Institut français de l'éducation (IFE) / Laboratoire de l'éducation (LLE)

Education is a major area of research, social experimentation and public debate in many countries around the world, chiefly OECD countries. The study of education requires an interdisciplinary approach involving the social sciences and many other fields (e.g. computer science, cognitive science, etc.). It is a rich area, and innovative ideas covering major themes are being explored on the global stage: education and cognition, disciplinary teaching methods and educational curricula, digital and hybrid education, education and health, the history and political sociology of educational systems, education and social justice, higher education, vocational training, and the organization of educational systems.
At the ENS de Lyon, two organizations are devoted tresearch on educational issues: the Institut français de l’Éducation (IFE) and the Laboratoire de l’Éducation (LLE). Both of these organizations are working to develop collaborative and interdisciplinary projects. Many of these projects are building or strengthening partnerships with research teams at the Lyon-Saint-Étienne site (ECP, S2HEP).

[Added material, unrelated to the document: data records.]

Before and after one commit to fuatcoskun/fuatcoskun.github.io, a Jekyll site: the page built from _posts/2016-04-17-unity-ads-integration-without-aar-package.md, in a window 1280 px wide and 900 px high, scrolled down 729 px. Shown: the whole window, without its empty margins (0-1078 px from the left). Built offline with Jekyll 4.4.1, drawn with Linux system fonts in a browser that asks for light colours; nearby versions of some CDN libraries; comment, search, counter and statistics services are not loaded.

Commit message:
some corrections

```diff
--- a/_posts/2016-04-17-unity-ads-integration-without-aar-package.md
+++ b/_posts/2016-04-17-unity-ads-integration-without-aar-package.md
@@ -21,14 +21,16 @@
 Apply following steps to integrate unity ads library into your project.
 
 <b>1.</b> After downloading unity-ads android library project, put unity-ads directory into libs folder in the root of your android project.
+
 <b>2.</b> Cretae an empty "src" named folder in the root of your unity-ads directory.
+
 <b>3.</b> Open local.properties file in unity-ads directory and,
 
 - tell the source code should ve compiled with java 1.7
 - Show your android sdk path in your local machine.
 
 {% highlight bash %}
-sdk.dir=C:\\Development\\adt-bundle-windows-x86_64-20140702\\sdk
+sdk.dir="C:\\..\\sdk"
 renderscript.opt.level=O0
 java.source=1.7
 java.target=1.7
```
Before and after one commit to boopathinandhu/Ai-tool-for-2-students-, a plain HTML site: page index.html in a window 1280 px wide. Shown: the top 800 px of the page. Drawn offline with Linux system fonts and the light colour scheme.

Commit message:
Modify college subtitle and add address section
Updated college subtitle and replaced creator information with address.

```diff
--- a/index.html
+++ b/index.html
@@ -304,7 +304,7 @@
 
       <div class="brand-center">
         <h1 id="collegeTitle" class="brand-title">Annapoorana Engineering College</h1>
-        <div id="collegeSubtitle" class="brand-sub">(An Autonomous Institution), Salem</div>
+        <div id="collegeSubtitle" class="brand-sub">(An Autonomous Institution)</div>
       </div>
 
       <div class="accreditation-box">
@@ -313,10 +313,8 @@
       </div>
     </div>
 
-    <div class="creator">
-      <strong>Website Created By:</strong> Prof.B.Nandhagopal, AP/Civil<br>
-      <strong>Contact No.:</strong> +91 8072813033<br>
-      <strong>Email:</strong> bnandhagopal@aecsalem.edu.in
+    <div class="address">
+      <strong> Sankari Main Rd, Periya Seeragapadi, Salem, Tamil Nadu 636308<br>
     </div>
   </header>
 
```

As part of the ENS de Lyon, the Institut français de l’éducation is a national institute focused on research, education and the transfer of knowledge in the field of education, building upon constant interactions with educational communities. It is built around service centers (for training and disseminating knowledge) and offers research and education programs that are updated every three years, taught both by researchers at the ENS and guest researchers, including guests from abroad. The IFE studies the field of education as a whole, from preschool through university, investigating both formal education and continuing education. One of its key missions is to contribute to the public debate about contemporary issues in education and to provide the public with scientific and technological resources.
Three areas of focus have been chosen for 2019-2022: educational professions and territories, teaching in higher education, and apprenticeships and disciplinary teaching methods.
Created in January 2016, jointly led by the ENS de Lyon and the CNRS, the Laboratoire de l’éducation is a Mixed Service Unit (UMS 3773) and the foundation of an incubator for interdisciplinary research projects in the field of education and learning. The UMS has five key partners: the ICAR mixed research units ICAR, LARHRA , the Max Weber Center , Triangle , and the IFÉ (Institut français de l'éducation). Within the Lyon-Saint-Étienne site, the UMS belongs to the Structure Fédérative de Recherche Educola (Education, Cognition, Language). The interdisciplinary incubator focuses on four main fields of interest: education and learning, education and society, public action and educational institutions, and interfaces: spreading knowledge.
These two organizations provide a very favorable working environment for researchers, especially for those who are looking to collaborate on one of the education and research projects led by the IFE, providing facilities (offices, equipment, funding) and integrating researchers into the research and education team.